--- EXERCISE ---
All lines below containing the string "bibitem" are to be copied.

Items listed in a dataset

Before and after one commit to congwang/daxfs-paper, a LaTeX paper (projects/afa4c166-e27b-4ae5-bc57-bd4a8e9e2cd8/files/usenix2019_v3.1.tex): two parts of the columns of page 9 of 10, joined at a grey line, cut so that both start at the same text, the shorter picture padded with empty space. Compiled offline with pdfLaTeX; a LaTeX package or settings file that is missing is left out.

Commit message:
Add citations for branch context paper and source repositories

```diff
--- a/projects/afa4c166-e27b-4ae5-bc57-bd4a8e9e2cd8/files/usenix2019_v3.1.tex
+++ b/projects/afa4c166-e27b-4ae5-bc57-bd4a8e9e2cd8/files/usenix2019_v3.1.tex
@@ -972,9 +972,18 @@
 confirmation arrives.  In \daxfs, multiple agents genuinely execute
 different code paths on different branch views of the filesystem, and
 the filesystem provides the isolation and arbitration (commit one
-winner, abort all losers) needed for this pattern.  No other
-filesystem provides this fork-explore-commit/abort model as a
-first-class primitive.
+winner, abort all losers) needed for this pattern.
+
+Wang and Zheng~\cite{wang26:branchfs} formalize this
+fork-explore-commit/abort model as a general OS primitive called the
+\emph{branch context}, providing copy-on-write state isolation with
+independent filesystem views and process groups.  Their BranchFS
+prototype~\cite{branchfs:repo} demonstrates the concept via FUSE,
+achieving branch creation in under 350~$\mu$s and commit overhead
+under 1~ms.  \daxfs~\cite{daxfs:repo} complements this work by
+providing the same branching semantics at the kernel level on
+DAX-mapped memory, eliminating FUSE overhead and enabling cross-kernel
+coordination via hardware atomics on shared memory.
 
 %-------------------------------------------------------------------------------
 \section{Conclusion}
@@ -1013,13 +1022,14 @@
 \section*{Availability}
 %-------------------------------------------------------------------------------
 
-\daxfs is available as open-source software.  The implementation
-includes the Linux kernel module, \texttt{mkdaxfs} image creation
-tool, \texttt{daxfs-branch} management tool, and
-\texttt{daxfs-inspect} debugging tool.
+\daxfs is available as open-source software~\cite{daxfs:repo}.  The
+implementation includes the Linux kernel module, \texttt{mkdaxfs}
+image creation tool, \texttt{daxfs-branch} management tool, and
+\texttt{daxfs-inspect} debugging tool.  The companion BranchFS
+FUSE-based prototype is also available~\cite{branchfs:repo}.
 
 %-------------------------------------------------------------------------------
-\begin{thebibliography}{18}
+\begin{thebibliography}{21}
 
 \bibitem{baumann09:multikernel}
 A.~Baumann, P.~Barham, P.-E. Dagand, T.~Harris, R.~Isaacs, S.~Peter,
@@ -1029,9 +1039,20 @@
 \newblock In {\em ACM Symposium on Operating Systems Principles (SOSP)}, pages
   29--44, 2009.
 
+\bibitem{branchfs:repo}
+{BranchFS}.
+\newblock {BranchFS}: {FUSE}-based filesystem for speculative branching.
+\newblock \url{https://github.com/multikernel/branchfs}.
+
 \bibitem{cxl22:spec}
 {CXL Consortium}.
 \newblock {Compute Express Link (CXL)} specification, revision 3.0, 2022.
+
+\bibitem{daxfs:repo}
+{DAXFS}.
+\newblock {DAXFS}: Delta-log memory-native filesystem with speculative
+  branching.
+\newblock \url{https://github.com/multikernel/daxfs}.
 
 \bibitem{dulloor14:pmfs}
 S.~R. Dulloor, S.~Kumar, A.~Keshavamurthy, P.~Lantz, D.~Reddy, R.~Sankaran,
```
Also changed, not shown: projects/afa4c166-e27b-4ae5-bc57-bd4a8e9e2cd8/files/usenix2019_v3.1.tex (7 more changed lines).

---

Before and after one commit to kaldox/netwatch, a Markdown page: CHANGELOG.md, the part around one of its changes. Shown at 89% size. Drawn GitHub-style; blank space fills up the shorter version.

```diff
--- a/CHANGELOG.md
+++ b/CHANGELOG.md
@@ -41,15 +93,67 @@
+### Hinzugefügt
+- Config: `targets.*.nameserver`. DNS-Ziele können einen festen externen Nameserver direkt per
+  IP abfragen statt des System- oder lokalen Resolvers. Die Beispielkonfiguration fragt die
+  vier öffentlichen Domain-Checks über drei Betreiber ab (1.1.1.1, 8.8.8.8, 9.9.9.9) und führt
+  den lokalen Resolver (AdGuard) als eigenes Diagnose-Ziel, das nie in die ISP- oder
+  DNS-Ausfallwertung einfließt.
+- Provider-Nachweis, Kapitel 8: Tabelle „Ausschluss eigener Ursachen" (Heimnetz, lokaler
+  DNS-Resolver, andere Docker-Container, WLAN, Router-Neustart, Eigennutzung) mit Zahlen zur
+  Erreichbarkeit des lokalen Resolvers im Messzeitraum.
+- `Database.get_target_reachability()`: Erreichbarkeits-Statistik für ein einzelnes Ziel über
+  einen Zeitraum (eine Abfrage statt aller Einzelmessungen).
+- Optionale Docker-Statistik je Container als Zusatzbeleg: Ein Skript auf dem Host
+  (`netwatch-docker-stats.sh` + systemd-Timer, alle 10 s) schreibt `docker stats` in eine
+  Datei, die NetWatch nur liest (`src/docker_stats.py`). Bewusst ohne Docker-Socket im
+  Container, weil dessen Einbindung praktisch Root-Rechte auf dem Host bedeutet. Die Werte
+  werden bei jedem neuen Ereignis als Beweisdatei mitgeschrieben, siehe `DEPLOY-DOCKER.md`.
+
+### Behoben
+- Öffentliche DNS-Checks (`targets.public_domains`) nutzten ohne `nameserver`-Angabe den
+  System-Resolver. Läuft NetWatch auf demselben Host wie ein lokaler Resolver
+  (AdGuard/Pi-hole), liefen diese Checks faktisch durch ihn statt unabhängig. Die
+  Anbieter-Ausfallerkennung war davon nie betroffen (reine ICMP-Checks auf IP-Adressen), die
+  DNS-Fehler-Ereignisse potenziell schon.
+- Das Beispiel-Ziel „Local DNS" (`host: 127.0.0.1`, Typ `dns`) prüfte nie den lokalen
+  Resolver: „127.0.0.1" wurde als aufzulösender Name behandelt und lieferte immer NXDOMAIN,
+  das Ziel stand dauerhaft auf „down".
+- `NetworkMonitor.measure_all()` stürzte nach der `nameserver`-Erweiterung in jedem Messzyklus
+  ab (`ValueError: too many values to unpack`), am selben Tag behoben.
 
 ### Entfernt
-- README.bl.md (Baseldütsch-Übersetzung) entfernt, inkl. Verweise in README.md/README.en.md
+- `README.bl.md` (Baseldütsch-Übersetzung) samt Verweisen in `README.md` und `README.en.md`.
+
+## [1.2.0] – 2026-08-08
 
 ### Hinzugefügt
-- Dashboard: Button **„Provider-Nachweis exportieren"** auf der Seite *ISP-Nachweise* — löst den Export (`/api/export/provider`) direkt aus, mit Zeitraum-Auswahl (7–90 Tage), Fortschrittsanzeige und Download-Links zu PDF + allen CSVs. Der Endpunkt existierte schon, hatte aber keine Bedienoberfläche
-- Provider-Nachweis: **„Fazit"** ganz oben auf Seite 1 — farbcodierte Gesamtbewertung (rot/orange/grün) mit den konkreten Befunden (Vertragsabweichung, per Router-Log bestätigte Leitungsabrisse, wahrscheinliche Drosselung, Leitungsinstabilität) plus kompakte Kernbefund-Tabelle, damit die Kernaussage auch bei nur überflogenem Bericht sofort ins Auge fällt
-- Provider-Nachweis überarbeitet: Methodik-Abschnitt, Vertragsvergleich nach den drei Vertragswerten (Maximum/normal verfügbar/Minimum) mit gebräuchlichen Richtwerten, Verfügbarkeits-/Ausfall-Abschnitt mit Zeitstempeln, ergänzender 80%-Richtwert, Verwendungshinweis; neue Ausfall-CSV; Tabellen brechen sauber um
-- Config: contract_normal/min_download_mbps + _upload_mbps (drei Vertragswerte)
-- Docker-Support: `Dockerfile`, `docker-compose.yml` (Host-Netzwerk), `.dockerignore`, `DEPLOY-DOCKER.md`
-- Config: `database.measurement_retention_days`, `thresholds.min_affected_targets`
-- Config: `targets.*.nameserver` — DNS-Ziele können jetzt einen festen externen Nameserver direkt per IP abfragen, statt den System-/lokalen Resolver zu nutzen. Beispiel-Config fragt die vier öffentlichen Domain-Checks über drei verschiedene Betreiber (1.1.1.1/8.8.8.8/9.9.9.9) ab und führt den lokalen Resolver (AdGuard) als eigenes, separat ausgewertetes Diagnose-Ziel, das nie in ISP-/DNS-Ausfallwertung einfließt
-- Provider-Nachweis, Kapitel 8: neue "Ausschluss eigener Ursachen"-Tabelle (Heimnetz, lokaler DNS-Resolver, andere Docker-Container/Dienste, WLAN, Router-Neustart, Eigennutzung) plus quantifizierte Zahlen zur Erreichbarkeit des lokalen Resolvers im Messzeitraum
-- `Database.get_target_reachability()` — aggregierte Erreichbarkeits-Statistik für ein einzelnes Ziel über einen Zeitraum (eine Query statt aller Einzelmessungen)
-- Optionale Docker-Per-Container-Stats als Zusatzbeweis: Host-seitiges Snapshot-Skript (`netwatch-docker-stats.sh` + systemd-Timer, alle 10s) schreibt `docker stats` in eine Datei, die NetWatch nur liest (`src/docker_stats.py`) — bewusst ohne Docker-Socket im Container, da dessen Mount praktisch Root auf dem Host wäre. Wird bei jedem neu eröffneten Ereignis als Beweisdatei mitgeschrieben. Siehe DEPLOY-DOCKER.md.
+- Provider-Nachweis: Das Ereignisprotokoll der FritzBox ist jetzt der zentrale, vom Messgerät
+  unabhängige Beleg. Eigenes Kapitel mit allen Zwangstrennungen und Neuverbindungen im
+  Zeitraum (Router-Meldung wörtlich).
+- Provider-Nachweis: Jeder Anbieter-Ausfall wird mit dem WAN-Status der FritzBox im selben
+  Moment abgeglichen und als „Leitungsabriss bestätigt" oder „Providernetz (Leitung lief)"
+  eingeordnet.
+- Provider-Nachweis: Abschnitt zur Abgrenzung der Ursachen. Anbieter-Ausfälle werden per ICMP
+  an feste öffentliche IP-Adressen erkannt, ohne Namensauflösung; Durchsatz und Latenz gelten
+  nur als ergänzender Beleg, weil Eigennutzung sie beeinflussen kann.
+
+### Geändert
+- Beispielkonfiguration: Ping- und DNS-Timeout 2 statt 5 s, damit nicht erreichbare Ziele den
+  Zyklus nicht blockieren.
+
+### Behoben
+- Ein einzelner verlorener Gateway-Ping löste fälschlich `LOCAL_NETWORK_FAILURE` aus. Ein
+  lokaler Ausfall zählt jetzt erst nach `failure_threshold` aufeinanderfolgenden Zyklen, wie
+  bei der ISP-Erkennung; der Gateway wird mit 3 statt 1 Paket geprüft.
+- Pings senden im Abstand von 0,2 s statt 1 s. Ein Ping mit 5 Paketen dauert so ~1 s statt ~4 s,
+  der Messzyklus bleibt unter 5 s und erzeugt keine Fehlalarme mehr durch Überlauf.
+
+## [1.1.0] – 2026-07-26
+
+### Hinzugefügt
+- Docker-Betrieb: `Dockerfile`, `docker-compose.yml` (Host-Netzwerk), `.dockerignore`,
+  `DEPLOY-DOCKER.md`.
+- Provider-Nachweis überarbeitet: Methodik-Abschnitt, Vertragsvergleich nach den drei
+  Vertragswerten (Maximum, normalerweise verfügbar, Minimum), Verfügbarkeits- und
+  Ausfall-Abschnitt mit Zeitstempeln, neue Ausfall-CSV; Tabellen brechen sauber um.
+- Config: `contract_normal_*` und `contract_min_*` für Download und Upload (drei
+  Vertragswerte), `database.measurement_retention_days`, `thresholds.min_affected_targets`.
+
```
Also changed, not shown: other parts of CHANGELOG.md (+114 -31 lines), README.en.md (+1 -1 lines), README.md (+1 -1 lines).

--- RESPONSE BOX ---
 \bibitem{baumann09:multikernel}
+\bibitem{branchfs:repo}
 \bibitem{cxl22:spec}
+\bibitem{daxfs:repo}
 \bibitem{dulloor14:pmfs}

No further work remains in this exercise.